*What the task asks*: Without including the pictures, copy out every line below.

>>>>

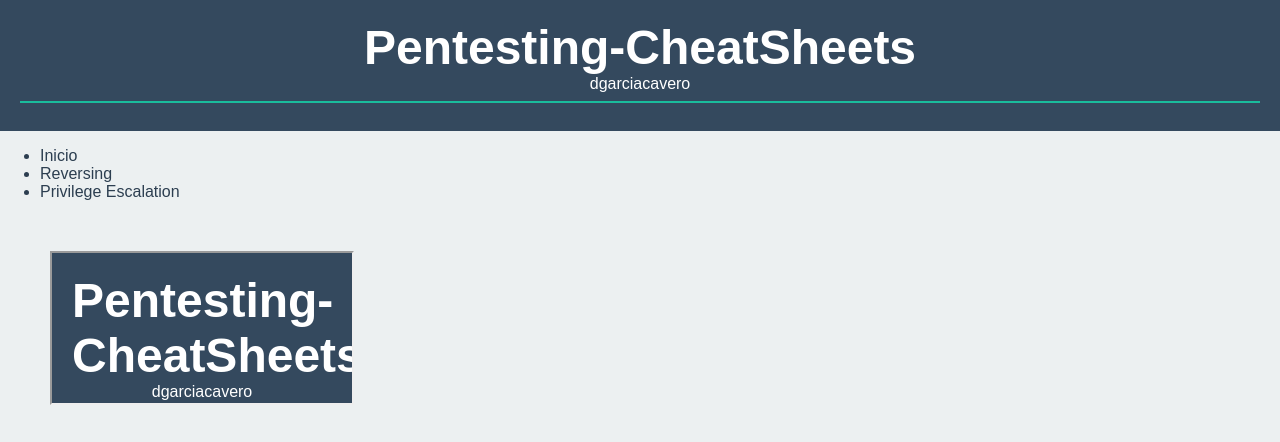
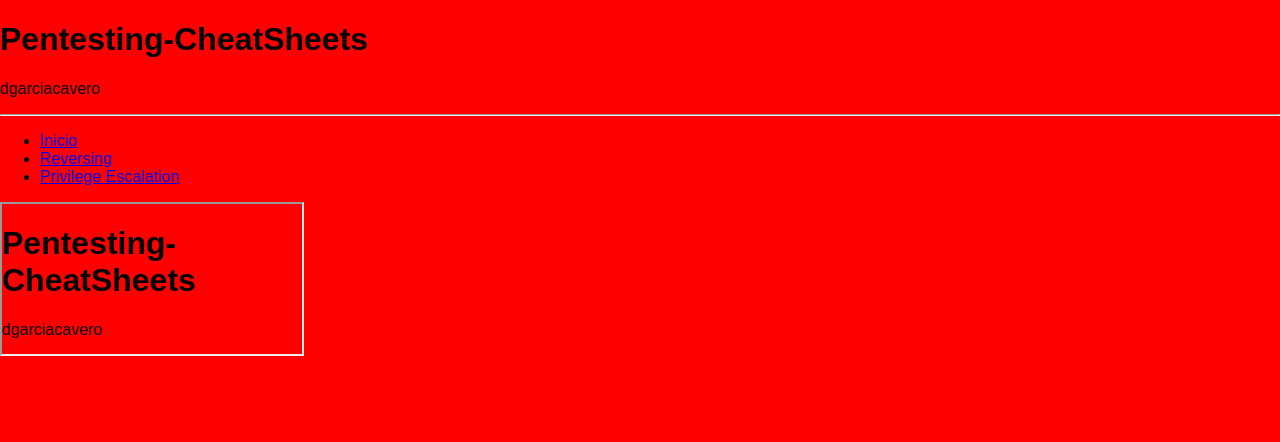
Before and after one commit to dgarciacavero/dgarciacavero.github.io, a plain HTML site: page index.html in a window 1280 px wide. Drawn offline with Linux system fonts and the light colour scheme.

Commit message:
Update index.css

```diff
--- a/index.css
+++ b/index.css
@@ -1,74 +1,57 @@
-/* Estilos globales */
-* {
-  box-sizing: border-box;
+body {
+	background-color: #ff0000;
+	color: #000;
+	font-family: Arial, sans-serif;
+	margin: 0;
+	padding: 0;
 }
 
-body {
-  margin: 0;
-  padding: 0;
-  font-family: sans-serif;
-  color: #2c3e50;
-  background-color: #ecf0f1;
+#title {
+	font-size: 36px;
+	font-weight: bold;
+	margin: 20px;
 }
 
-a {
-  text-decoration: none;
-  color: inherit;
+#subtitle {
+	font-size: 24px;
+	margin-bottom: 30px;
 }
 
-h1, h2, p {
-  margin: 0;
-  padding: 0;
+#menu {
+	background-color: #ddd;
+	height: 100%;
+	left: 0;
+	position: fixed;
+	top: 0;
+	width: 150px;
 }
 
-/* Estilos del encabezado */
-header {
-  background-color: #34495e;
-  color: white;
-  padding: 20px;
-  text-align: center;
+#menu ul {
+	list-style: none;
+	margin: 0;
+	padding: 0;
 }
 
-header h1 {
-  margin: 0;
-  padding: 0;
-  font-size: 48px;
+#menu li {
+	margin: 0;
+	padding: 10px;
 }
 
-header hr {
-  border: none;
-  height: 2px;
-  background-color: #1abc9c;
+#menu li a {
+	color: #000;
+	display: block;
+	text-decoration: none;
 }
 
-/* Estilos de la sección principal */
-main {
-  margin: 50px;
+#menu li.active {
+	background-color: #ccc;
 }
 
-section {
-  margin-bottom: 50px;
+#iframe {
+	border: none;
+	height: 100%;
+	left: 150px;
+	position: absolute;
+	top: 0;
+	width: calc(100% - 150px);
 }
-
-section h2 {
-  font-size: 24px;
-  margin-bottom: 10px;
-}
-
-section p {
-  margin-bottom: 20px;
-  font-size: 16px;
-}
-
-section a {
-  display: inline-block;
-  padding: 10px 20px;
-  background-color: #1abc9c;
-  color: white;
-  border-radius: 5px;
-  transition: background-color 0.3s ease;
-}
-
-section a:hover {
-  background-color: #16a085;
-}
```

<<<<

*Response area*:
Before and after one commit to dgarciacavero/dgarciacavero.github.io, a plain HTML site: page index.html in a window 1280 px wide. Drawn offline with Linux system fonts and the light colour scheme.

Commit message:
Update index.css

```diff
--- a/index.css
+++ b/index.css
@@ -1,74 +1,57 @@
-/* Estilos globales */
-* {
-  box-sizing: border-box;
+body {
+	background-color: #ff0000;
+	color: #000;
+	font-family: Arial, sans-serif;
+	margin: 0;
+	padding: 0;
 }
 
-body {
-  margin: 0;
-  padding: 0;
-  font-family: sans-serif;
-  color: #2c3e50;
-  background-color: #ecf0f1;
+#title {
+	font-size: 36px;
+	font-weight: bold;
+	margin: 20px;
 }
 
-a {
-  text-decoration: none;
-  color: inherit;
+#subtitle {
+	font-size: 24px;
+	margin-bottom: 30px;
 }
 
-h1, h2, p {
-  margin: 0;
-  padding: 0;
+#menu {
+	background-color: #ddd;
+	height: 100%;
+	left: 0;
+	position: fixed;
+	top: 0;
+	width: 150px;
 }
 
-/* Estilos del encabezado */
-header {
-  background-color: #34495e;
-  color: white;
-  padding: 20px;
-  text-align: center;
+#menu ul {
+	list-style: none;
+	margin: 0;
+	padding: 0;
 }
 
-header h1 {
-  margin: 0;
-  padding: 0;
-  font-size: 48px;
+#menu li {
+	margin: 0;
+	padding: 10px;
 }
 
-header hr {
-  border: none;
-  height: 2px;
-  background-color: #1abc9c;
+#menu li a {
+	color: #000;
+	display: block;
+	text-decoration: none;
 }
 
-/* Estilos de la sección principal */
-main {
-  margin: 50px;
+#menu li.active {
+	background-color: #ccc;
 }
 
-section {
-  margin-bottom: 50px;
+#iframe {
+	border: none;
+	height: 100%;
+	left: 150px;
+	position: absolute;
+	top: 0;
+	width: calc(100% - 150px);
 }
-
-section h2 {
-  font-size: 24px;
-  margin-bottom: 10px;
-}
-
-section p {
-  margin-bottom: 20px;
-  font-size: 16px;
-}
-
-section a {
-  display: inline-block;
-  padding: 10px 20px;
-  background-color: #1abc9c;
-  color: white;
-  border-radius: 5px;
-  transition: background-color 0.3s ease;
-}
-
-section a:hover {
-  background-color: #16a085;
-}
```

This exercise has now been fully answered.